Podgorica, Montenegro – In a decisive turn of events, Montenegro’s Higher Court has paved the way for the potential extradition of Do Kwon, the elusive founder of the collapsed cryptocurrency Terra. Kwon’s fate hangs in the balance as Justice Minister Andrej Milovic prepares to weigh extradition requests from both South Korea and the United States.
On June 19, the Basic Court in Podgorica handed down a four-month jail sentence to Kwon and his associate, Han Chang-joon, for falsifying their IDs. The arrest, which occurred on March 23 at Podgorica airport as they attempted to board a private flight to Dubai with counterfeit travel documents from Costa Rica, marked a critical juncture in the ongoing legal saga.
Despite Kwon’s expressed willingness to expedite his extradition to South Korea, the Higher Court deemed a formal decision necessary, given the multiple countries vying for his extradition. Justice Minister Milovic now holds the pivotal role of determining the precedence between South Korea and the United States, both of which have been seeking Kwon since his arrest.
In accordance with Montenegrin law, the extradition process can only commence after Kwon completes his four-month sentence in Montenegro. The final say in this intricate legal process rests squarely on the shoulders of Justice Minister Andrej Milovic, guided by Montenegro’s Law on International Legal Assistance in Criminal Matters.
In a statement on November 23, Minister Milovic underscored the inherently political nature of deciding whether to extradite Kwon to the US or South Korea. He emphasized the strategic importance of the United States as a primary foreign policy partner and expressed the nation’s eagerness to expedite the signing of a bilateral extradition agreement, establishing a robust legal framework for future cases.
Kwon, the subject of an Interpol red notice issued on September 26, faces allegations of orchestrating the collapse of the $40 billion Terra Luna (LUNC) and Terra USD (USTC) ecosystem in May 2022. Regulatory authorities in South Korea, Singapore, and the US have charged Kwon with fraud and violations of South Korea’s capital markets law. In response, Kwon maintains that the charges against him are “politically motivated.”

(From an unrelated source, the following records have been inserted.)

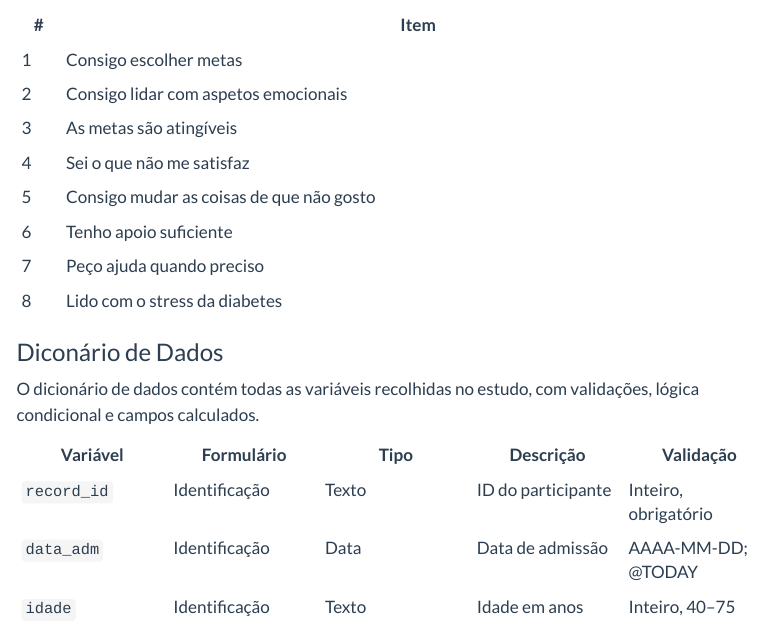
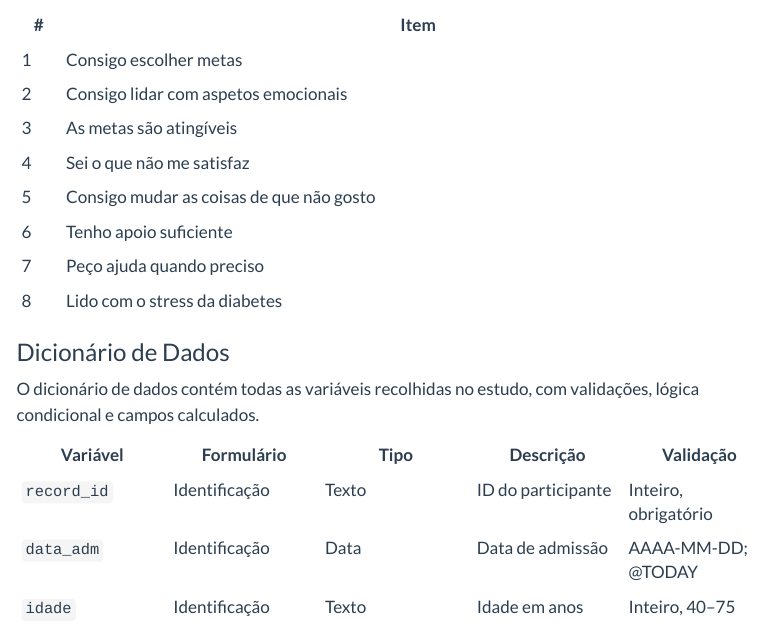
Before and after one commit to rodrigooliveira500/E3-GlucoCheck_G3, a Quarto document (Materiais.qmd): the page in a window 1100 px wide, from 1190 px down. Rendered offline with R 4.5, knitr and Pandoc in place of Quarto, with nearby package versions; menus at the side of the page are left out.

Commit message:
correção erro tipográfico em Materiais.qmd

```diff
--- a/Materiais.qmd
+++ b/Materiais.qmd
@@ -49,7 +49,7 @@ A **Diabetes Empowerment Scale Short Form** (DES-SF) é composta por 8 itens ava
 | 7 | Peço ajuda quando preciso |
 | 8 | Lido com o stress da diabetes |
 
-### Diconário de Dados
+### Dicionário de Dados
 
 O dicionário de dados contém todas as variáveis recolhidas no estudo, com validações, lógica condicional e campos calculados.
 
```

Terraform Labs, the entity behind the ill-fated Terra stablecoin, had envisioned maintaining a relatively fixed price pegged to a real-world commodity or currency.
However, in May 2022, Terra’s value plummeted from $116 to less than $0.0002. This catastrophic crash resulted in a staggering estimated loss of $42 billion for global investors, as reported by Elliptic, a blockchain analytics firm. South Korean authorities, in response, have launched several criminal probes into the incident, leaving some investors grappling with the loss of their entire life savings.
As the legal proceedings unfold, the international community remains on edge, closely monitoring whether Montenegro’s Justice Minister will give priority to the extradition of Do Kwon to South Korea or the United States. The outcome of this decision is poised to significantly shape the trajectory of justice for the beleaguered Terra cryptocurrency and its investors worldwide.